Thomas Jefferson and Ben Franklin museums in Philadelphia closed by Trump administration hiring freeze
23 March 2017
The Trump administration has enacted a hiring freeze on government agencies such as the National Park Service (NPS) and has proposed a 12 percent cut to the Department of the Interior’s budget, under which the NPS functions. The freeze and threatened budget cuts have already prompted the closure of historic and cultural attractions.
Independence National Historic Park, located in historic Philadelphia, the birthplace of the United States, has been forced to close seven sites, including some prestigious places such as the Declaration House, where American Revolutionary Thomas Jefferson wrote the Declaration of Independence, exhibits at founding father Ben Franklin’s home and print shop, and the house of the Polish-Lithuanian military leader, Tadeusz Kosciuszko.

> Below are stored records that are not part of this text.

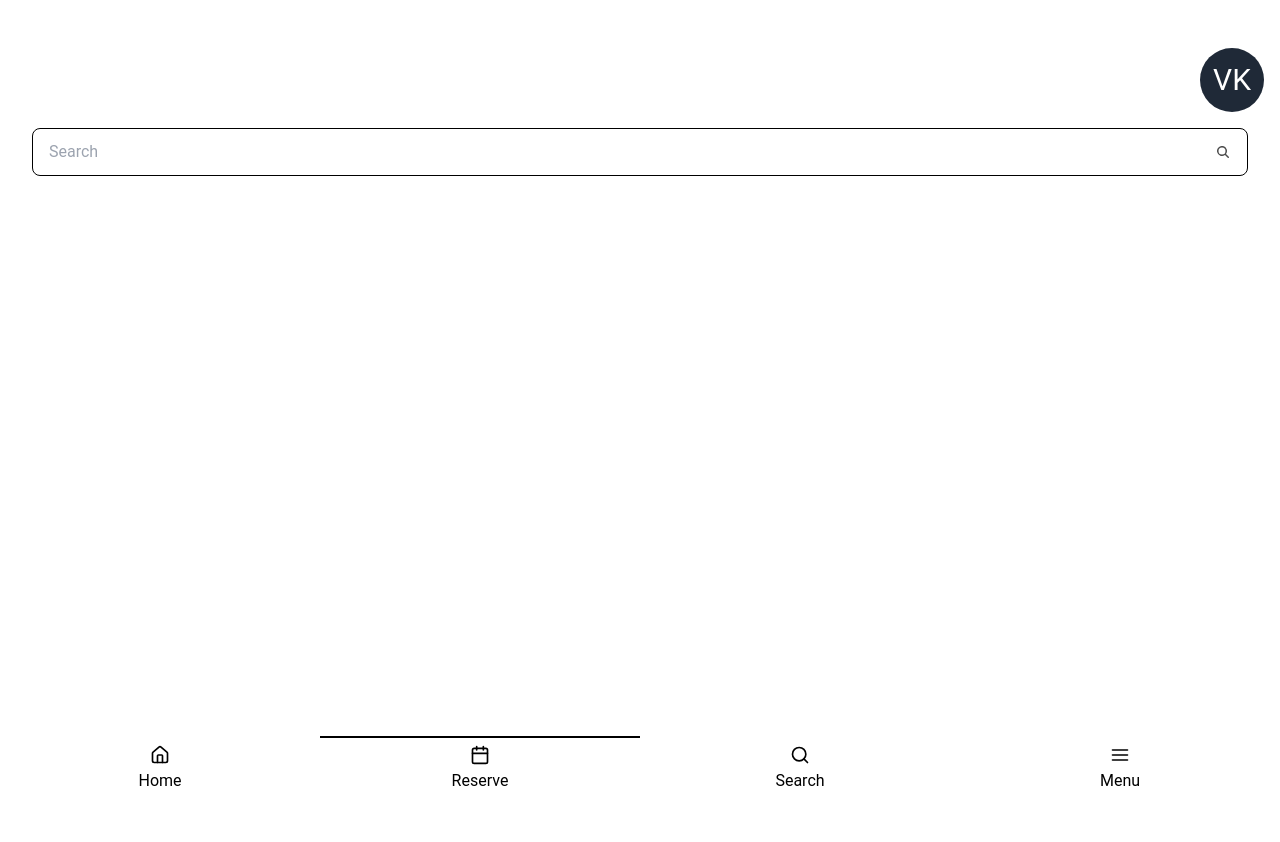
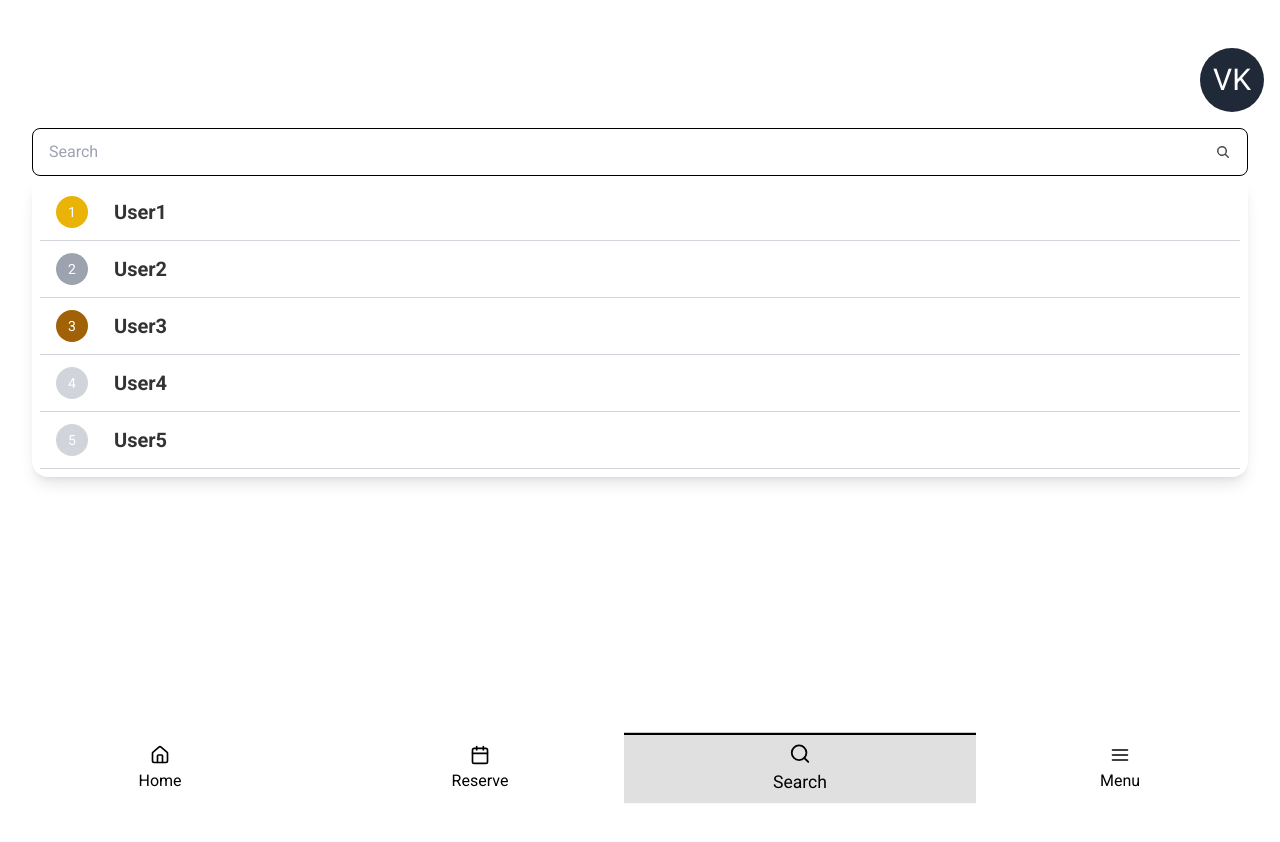
Before and after one commit to parentoni/tabletop, a React (Create React App) app: page /search in a window 1280 px wide. Shown: the top 842 px of the page. Before the commit the page ends 800 px from the top, so only its background shows below. Built offline with nearby package versions, Linux system fonts and the light colour scheme.

Commit message:
added the top players leaderboard

```diff
--- a/src/index.css
+++ b/src/index.css
@@ -1,7 +1,8 @@
+@import url('https://fonts.googleapis.com/css2?family=Roboto:ital,wght@0,100;0,300;0,400;0,500;0,700;0,900;1,100;1,300;1,400;1,500;1,700;1,900&display=swap');
+
 @tailwind base;
 @tailwind components;
 @tailwind utilities;
-@import url('https://fonts.googleapis.com/css2?family=Roboto:ital,wght@0,100;0,300;0,400;0,500;0,700;0,900;1,100;1,300;1,400;1,500;1,700;1,900&display=swap');
 
 
 html {
@@ -56,11 +57,16 @@ html {
   color: #333;
   text-decoration: none;
   width: 100%;
-  text-align: right;
-  font-size: 1.25rem; /* Increase font size */
-  font-weight: bold; /* Make text bold */
+  text-align: left;
+  font-size: 1.25rem;
+  font-weight: bold;
 }
 
-.menu-item a:hover {
+.btm-nav button {
+  transition: background-color 0.3s ease, transform 0.3s ease;
+}
+
+.btm-nav button.active {
   background-color: #e0e0e0;
+  transform: scale(1.1);
 }
--- a/src/pages/menu/Menu.tsx
+++ b/src/pages/menu/Menu.tsx
@@ -11,11 +11,11 @@ export const Menu = () => {
       {/*Menu items*/}
       <div className="flex flex-col items-center justify-start min-h-screen">
         <ul className="menu bg-white rounded-box w-full shadow-lg">
-          <li className="menu-item w-full border-b border-gray-300"><Link to="/settings">Settings</Link></li>
-          <li className="menu-item w-full border-b border-gray-300"><Link to="/statistics">Statistics</Link></li>
-          <li className="menu-item w-full border-b border-gray-300"><Link to="/temp1">Temporary Item 1</Link></li>
-          <li className="menu-item w-full border-b border-gray-300"><Link to="/temp2">Temporary Item 2</Link></li>
-          <li className="menu-item w-full"><Link to="/temp3">Temporary Item 3</Link></li>
+          <li className="menu-item w-full border-b border-gray-300 hover:bg-gray-200 hover:rounded-lg"><Link to="/settings">Settings</Link></li>
+          <li className="menu-item w-full border-b border-gray-300 hover:bg-gray-200 hover:rounded-lg"><Link to="/statistics">Statistics</Link></li>
+          <li className="menu-item w-full border-b border-gray-300 hover:bg-gray-200 hover:rounded-lg"><Link to="/temp1">Temporary Item 1</Link></li>
+          <li className="menu-item w-full border-b border-gray-300 hover:bg-gray-200 hover:rounded-lg"><Link to="/temp2">Temporary Item 2</Link></li>
+          <li className="menu-item w-full hover:bg-gray-200 hover:rounded-lg"><Link to="/temp3">Temporary Item 3</Link></li>
         </ul>
       </div>
       <Navbar/>
--- a/src/pages/search/Search.tsx
+++ b/src/pages/search/Search.tsx
@@ -1,12 +1,12 @@
 import { Base } from "../../shared/BasePage";
 import {Navbar} from "../../shared/Navbar";
 import {UserIcon} from "../../shared/UserIcon";
+import {TopProfiles} from "../../shared/TopProfiles";
 
 export const Search = () => {
   return (
     <Base>
-      <UserIcon />
-
+      <UserIcon/>
       <label className="input input-bordered flex items-center gap-2">
         <input type="text" className="grow" placeholder="Search"/>
         <svg
@@ -21,6 +21,8 @@ export const Search = () => {
         </svg>
       </label>
 
+      <TopProfiles/>
+
       <Navbar/>
     </Base>
   )
--- a/src/shared/Navbar.tsx
+++ b/src/shared/Navbar.tsx
@@ -1,42 +1,54 @@
-import { useNavigate } from "react-router-dom";
-import {AlignJustify, Calendar, Home, Search} from "lucide-react";
-
+import { useNavigate, useLocation } from "react-router-dom";
+import { AlignJustify, Calendar, Home, Search } from "lucide-react";
 
 export const Navbar = () => {
   const navigate = useNavigate();
+  const location = useLocation();
 
   const handleMenuClick = () => {
     navigate("/menu");
   };
 
   const handleSearchClick = () => {
-    navigate("/search")
+    navigate("/search");
   };
 
   const handleCalendarClick = () => {
-    navigate("/reserve")
+    navigate("/reserve");
   };
 
   const handleHomeClick = () => {
-    navigate("/home")
+    navigate("/home");
   };
 
   return (
     <div className="btm-nav">
-      <button onClick={handleHomeClick}>
-        <Home className="h-5 w-5"/>
+      <button
+        className={location.pathname === "/home" ? "active" : ""}
+        onClick={handleHomeClick}
+      >
+        <Home className="h-5 w-5" />
         <span className="btm-nav-label">Home</span>
       </button>
-      <button className="active" onClick={handleCalendarClick}>
-        <Calendar className="h-5 w-5"/>
+      <button
+        className={location.pathname === "/reserve" ? "active" : ""}
+        onClick={handleCalendarClick}
+      >
+        <Calendar className="h-5 w-5" />
         <span className="btm-nav-label">Reserve</span>
       </button>
-      <button onClick={handleSearchClick}>
-        <Search className="h-5 w-5"/>
+      <button
+        className={location.pathname === "/search" ? "active" : ""}
+        onClick={handleSearchClick}
+      >
+        <Search className="h-5 w-5" />
         <span className="btm-nav-label">Search</span>
       </button>
-      <button onClick={handleMenuClick}>
-        <AlignJustify className="h-5 w-5"/>
+      <button
+        className={location.pathname === "/menu" ? "active" : ""}
+        onClick={handleMenuClick}
+      >
+        <AlignJustify className="h-5 w-5" />
         <span className="btm-nav-label">Menu</span>
       </button>
     </div>
--- /dev/null
+++ b/src/shared/TopProfiles.tsx
@@ -0,0 +1,49 @@
+import { Link } from "react-router-dom";
+
+type MedalType = "gold" | "silver" | "bronze" | null;
+
+interface Profile {
+  username: string;
+  medal: MedalType;
+}
+
+export const TopProfiles = () => {
+  const profiles: Profile[] = [
+    { username: "User1", medal: "gold" },
+    { username: "User2", medal: "silver" },
+    { username: "User3", medal: "bronze" },
+    { username: "User4", medal: null },
+    { username: "User5", medal: null },
+  ];
+
+  const getMedalIcon = (medal: MedalType, index: number) => {
+    const baseClasses = "flex items-center justify-center w-8 h-8 rounded-full text-white aspect-square";
+    switch (medal) {
+      case "gold":
+        return <div className={`${baseClasses} bg-yellow-500`}>{index + 1}</div>;
+      case "silver":
+        return <div className={`${baseClasses} bg-gray-400`}>{index + 1}</div>;
+      case "bronze":
+        return <div className={`${baseClasses} bg-yellow-700`}>{index + 1}</div>;
+      default:
+        return <div className={`${baseClasses} bg-gray-300`}>{index + 1}</div>;
+    }
+  };
+
+  return (
+    <div className="flex flex-col items-center justify-start min-h-screen">
+      <ul className="menu bg-white rounded-box w-full shadow-lg">
+        {profiles.map((profile, index) => (
+          <li key={index} className="menu-item w-full border-b border-gray-300 flex items-center hover:bg-gray-200 hover:rounded-lg">
+            <div className="flex items-center w-full">
+              {getMedalIcon(profile.medal, index)}
+              <Link to={`/profile/${profile.username}`} className="ml-2">
+                {profile.username}
+              </Link>
+            </div>
+          </li>
+        ))}
+      </ul>
+    </div>
+  );
+};
```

Amenities near Independence Hall, including bathrooms, have been shut down because the NPS can’t hire any workers to clean them. Visitors, including the elderly and children, will now be directed to bathrooms that may be located at considerable distances from the sites they are visiting.
Citing NPS sources, Bob Skiba, former president of Philadelphia Tour Guides, told Philly.com that the hiring freeze was the main cause of the closings, and that it is not yet clear whether they will be temporary or permanent.
“When a group comes to the mall, people spend an hour and a half to two hours on tours—and as a tour guide, when I bring people around, I’m not just showing them the sites. I’m telling them stories,” he said. “And [now] I don’t have pieces of the story available.”
Local Democratic Party officials in Philadelphia have voiced disagreements with the cuts, but offer no perspective to stop the erosion. “[W]e can’t have staffing levels so low that children don’t have the opportunity to learn about the founding principles that made this country great,” said Lauren Hitt, speaking on behalf of the city’s mayor, James Kenney. “That’s just bad government.”
Hitt did not mention the fact that under the Obama administration, the NPS was subjected to deep cuts, or that the Democrats at the state and local level are spearheading the attack on public education in Pennsylvania.
Nonetheless, Trump’s budget proposal marks a definite escalation in the attack on public access to history and culture. It threatens the closure of museums across the US dedicated to history, the arts and sciences.
Nineteen government agencies are targeted for cuts including the National Endowment for the Arts, the National Endowment for the Humanities, the Legal Services Corporation, the Corporation for Public Broadcasting, and AmeriCorps.
The NPS is currently negotiating with the federal Office of Personnel Management and Office of Management and Budget on the implementation of the hiring freeze, which took effect on January 22 and will continue indefinitely until a long-term plan is approved cutting the size of the federal government workforce.
Excepted from the freeze are seasonal employees, who are heavily relied on by the NPS to fill positions during the busy summer months. Without full-term personnel, however, parks will still be understaffed, and some will have no other option but to close.
Those taking seasonal work with the NPS will be part of an increasingly exploited workforce that is increasingly relied on to plug holes originally slated for full-time personnel. Even now, such employees aspiring for a full-time NPS position must often work seasonal and part-time for years and possibly decades until a position becomes available.
Speaking to CNN, Theresa Pierno, president and CEO of the National Parks Conservation Association, said a lot of parks are understaffed and though many workers are nearing retirement age, park rangers must work harder with less help.
“[A] hiring freeze only makes a bad situation worse,” Pierno said. “Parks need more people, not less, to handle record-breaking crowds heading into our parks, care for our natural resources and tackle parks’ $12 billion infrastructure repair backlog.”
In the autumn of 2013, a budget stalemate in Washington compelled the NPS to close all national parks and lay off over 21,000 workers. The government shutdown lasted more than two weeks, inducing tens of thousands of people to postpone or cancel their vacations.
The NPS was officially created in 1916 “to conserve the scenery and the natural and historic objects and wildlife therein, and to provide for the enjoyment of the same in such manner and by such means as will leave them unimpaired for the enjoyment of future generations.”
Even as the NPS is subjected to budget cuts, hiring freezes and closures, the public’s demand for access to history, culture and the outdoors has never been higher. The agency had a record-breaking year for attendance in 2015, with 307.2 million visits to parks and historic sites nationwide.